Drawing on primary sources from both sides of the Atlantic, Britain and the Bomb explores how economic, political, and strategic considerations have shaped British nuclear diplomacy. The book concentrates on Prime Minister Harold Wilson's first two terms of office, 1964-1970, which represent a critical period in international nuclear history. Wilson's commitment to the Non-Proliferation Treaty and his support for continued investment in the British nuclear weapons program, despite serious economic and political challenges, established precedents that still influence policymakers today. The continued independence of Britain's nuclear force, and the enduring absence of a German or European deterrent, certainly owes a debt to Wilson's handling of nuclear diplomacy more than four decades ago. Beyond highlighting the importance of this period, the book explains how and why British nuclear diplomacy evolved during Wilson's leadership. Cabinet discussions, financial crises, and international tensions encouraged a degree of flexibility in the pursuit of strategic independence and the creation of a non-proliferation treaty. Gill shows us that British nuclear diplomacy was a series of compromises, an intricate blend of political, economic, and strategic considerations.
About the author
David James Gill is a lecturer at the University of Nottingham.

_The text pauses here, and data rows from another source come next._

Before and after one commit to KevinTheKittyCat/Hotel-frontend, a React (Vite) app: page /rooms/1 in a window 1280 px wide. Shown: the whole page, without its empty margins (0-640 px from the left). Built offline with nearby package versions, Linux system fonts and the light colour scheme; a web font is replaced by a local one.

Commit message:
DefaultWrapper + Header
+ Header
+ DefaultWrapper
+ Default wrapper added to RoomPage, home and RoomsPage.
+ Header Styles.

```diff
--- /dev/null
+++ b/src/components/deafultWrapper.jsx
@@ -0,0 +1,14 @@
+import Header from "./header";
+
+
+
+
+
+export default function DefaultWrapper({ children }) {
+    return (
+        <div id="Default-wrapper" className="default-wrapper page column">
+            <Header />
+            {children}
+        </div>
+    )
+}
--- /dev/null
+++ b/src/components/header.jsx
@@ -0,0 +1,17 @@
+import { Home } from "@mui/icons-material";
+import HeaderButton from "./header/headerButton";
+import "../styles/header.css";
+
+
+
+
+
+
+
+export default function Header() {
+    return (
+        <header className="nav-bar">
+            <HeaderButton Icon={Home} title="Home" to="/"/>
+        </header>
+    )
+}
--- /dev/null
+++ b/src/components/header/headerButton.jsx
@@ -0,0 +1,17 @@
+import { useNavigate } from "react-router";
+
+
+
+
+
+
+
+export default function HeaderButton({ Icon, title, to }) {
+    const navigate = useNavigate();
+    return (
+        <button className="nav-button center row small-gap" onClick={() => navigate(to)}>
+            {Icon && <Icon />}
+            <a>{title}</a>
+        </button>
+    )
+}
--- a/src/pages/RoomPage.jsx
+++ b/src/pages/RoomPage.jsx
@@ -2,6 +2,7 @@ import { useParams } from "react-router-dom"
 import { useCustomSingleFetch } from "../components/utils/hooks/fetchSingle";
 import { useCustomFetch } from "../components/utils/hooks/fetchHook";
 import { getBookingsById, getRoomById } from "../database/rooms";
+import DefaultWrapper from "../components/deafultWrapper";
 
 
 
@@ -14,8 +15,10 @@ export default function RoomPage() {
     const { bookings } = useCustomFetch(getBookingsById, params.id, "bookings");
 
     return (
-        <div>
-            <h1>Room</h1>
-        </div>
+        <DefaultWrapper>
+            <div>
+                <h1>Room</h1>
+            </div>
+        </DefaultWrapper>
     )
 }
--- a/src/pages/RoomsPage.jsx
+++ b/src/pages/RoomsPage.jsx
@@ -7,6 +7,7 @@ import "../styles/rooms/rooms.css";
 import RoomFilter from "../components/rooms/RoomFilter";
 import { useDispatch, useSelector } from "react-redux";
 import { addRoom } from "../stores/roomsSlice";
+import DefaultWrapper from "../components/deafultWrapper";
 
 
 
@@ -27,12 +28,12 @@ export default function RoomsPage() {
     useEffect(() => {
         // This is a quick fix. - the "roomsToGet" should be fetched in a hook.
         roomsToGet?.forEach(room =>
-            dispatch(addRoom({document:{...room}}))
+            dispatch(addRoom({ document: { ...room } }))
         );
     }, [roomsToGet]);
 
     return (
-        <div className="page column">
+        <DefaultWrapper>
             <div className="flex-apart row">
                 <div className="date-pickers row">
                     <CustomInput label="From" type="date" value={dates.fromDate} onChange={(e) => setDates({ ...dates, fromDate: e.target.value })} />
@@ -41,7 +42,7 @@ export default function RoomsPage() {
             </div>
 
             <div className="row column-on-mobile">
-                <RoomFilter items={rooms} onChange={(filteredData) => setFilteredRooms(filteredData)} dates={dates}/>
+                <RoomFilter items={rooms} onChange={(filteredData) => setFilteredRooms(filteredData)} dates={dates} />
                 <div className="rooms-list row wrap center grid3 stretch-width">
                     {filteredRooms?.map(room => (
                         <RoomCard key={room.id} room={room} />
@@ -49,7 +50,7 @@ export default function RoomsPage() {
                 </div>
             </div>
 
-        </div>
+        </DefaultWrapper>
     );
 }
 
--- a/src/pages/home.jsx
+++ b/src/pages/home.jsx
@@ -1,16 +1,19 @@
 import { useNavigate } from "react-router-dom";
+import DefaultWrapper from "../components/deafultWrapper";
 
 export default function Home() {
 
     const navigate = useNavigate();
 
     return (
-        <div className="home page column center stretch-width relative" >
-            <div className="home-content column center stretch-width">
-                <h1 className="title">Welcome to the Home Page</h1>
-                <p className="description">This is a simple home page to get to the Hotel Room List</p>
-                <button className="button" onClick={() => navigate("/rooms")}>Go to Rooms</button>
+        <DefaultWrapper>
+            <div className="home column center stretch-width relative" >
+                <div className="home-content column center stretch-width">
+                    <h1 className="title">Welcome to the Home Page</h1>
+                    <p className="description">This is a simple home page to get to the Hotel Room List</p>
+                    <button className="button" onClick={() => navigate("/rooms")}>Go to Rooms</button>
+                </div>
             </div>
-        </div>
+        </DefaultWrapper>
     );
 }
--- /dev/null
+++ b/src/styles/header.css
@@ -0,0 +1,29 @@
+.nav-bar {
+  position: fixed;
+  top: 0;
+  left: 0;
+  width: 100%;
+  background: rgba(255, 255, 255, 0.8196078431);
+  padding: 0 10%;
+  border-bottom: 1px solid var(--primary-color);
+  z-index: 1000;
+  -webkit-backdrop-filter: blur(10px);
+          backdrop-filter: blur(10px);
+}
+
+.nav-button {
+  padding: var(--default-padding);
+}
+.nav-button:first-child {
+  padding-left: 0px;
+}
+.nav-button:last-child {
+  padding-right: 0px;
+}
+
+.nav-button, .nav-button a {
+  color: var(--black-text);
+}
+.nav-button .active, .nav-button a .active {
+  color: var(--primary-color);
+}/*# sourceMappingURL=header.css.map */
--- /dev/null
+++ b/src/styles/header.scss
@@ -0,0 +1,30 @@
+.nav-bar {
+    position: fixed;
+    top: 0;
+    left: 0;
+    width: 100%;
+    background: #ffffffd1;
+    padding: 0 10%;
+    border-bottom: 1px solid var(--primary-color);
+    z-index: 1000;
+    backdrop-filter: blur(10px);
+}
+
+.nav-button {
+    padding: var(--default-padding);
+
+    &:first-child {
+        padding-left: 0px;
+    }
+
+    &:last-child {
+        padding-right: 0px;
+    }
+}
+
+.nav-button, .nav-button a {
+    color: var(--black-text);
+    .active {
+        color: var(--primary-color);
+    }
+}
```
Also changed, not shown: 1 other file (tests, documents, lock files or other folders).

"Based on meticulous archival research in Britain and the United States, the book offers the first comprehensive account of nuclear decision-making under Wilson, in particular with regard to changes in British nuclear diplomacy during these years . . . Gill's study makes an important contribution to the history of British nuclear diplomacy, in particular through its rigorous empirical research."
—Christoph Laucht, War in History
"Gill's analysis of [Harold] Wilson's nuclear policymaking is based on extensive archival research in the U.K. and the U.S., and is backed by copious footnotes. A model of scholarship . . . Recommended."
—S.G. Rabe, CHOICE
"David Gill has written a first-class study of the nuclear diplomacy of the Wilson era which provides significant new insights into the evolution of British policy between 1964 and 1970, particularly in terms of the interrelationship between different strands of policy. The book highlights the complexity and nuanced nature of the nuclear policies pursued and the broader context of economic and political issues, as well as the role of diplomacy and strategy. The book provides a valuable addition to the literature on the subject."
—John Baylis, H-Diplo
"David Gill's book is an original and highly readable account of how Britain pursued its interest in nuclear weapons. Britain and the Bomb is the first to consider the multiple levels involved—economic, military and political—and will quickly become the standard treatment of the subject."
—Michael Goodman, King's College London
"Working with American and British sources, Gill's deeply researched, well-written study explores a key period in the history of nuclear dynamics, both globally and within the United Kingdom. The focus of this compelling study is Prime Minister Harold Wilson, the leader of the Labour Party government when critical nuclear decisions for Great Britain were made."
—Francis J. Gavin, The American Historical Review
"Through Gill's thorough grasp of economics and politics, the six years of Wilson's first government are revealed as a monumental balancing act with Wilson committing to an expensive nuclear deterrent in times of economic crisis....Gill's book is a dense but jargon-free review of the economics of a turbulent time in British history that should serve any academic interested in nuclear or Wilsonian politics and economics."
—Joseph A. Buscemi, Canadian Military History